eyes — And if you give the ring to any maid, They still remember what it cost them
here, And bind the maid to love you by the
ring; And if the ring were stolen from the
maid, The theft were death or madness to the
• Long ago Two lovers parted by a scurrilous tale Had quarrell’d, till the man repenting
sent This ring “ Io t'amo" to his best beloved, And sent it on her birthday. She in
wrath Return'd it on her birthday, and that day His death-day, when, half-frenzied by the
ring, He wildly fought a rival suitor, him The causer of that scandal, fought and
fell; And she that came to part them all too
late, And found a corpse and silence, drew the
ring From his dead finger, wore it till her
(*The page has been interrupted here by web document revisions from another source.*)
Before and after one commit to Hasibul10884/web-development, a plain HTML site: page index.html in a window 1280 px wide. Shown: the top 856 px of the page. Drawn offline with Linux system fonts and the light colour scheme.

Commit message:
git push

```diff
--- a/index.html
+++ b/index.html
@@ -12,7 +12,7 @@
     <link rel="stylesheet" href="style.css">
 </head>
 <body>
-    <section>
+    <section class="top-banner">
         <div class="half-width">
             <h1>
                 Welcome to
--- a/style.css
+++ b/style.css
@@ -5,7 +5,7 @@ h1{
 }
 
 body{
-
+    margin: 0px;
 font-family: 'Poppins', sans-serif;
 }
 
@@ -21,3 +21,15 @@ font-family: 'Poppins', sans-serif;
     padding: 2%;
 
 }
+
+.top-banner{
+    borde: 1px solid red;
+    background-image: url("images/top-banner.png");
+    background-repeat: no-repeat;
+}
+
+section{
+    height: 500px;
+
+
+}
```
should be true!
ghost From out the fleshless world of spirits,
A hollow laughter !
Miriam. Vile, so near the ghost Himself, to laugh at love in death! But
you? Father. Well, as the bygone lover
thro’ this ring Had sent his cry for her forgiveness, I Would call thro' this “lo t'amo' to the
heart Of Miriam; then I bade the man en
grave From Walter' on the ring, and send it
- wrote Name, surname, all as clear as noon, but
heSome younger hand must have engraven
the ring His fingers were so stiffen'd by the frost Of seven and ninety winters, that he
scrawl'd A ‘Miriam' that might seem a Muriel'; And Muriel claim'd and open'd what I
meant For Miriam, took the ring, and flaunted
it Before that other whom I loved and love. A mountain stay'd me here, a minster
there, A galleried palace, or a battlefield, Where stood the sheaf of Peace: but
coming home -And on your Mother's birthday — all but
yours — A week betwixt - and when the tower as
Was all ablaze with crimson to the roof, And all ablaze too plunging in the lake Head-foremost who were those that
stood between The tower and that rich phantom of the
tower? Muriel and Miriam, each in white, and
like May-blossoms in mid autumn - was it
they? A light shot upward on them from the
lake. What sparkled there? whose hand was
that? they stood So close together. I am not keen of
sight, But coming nearer - Muriel had the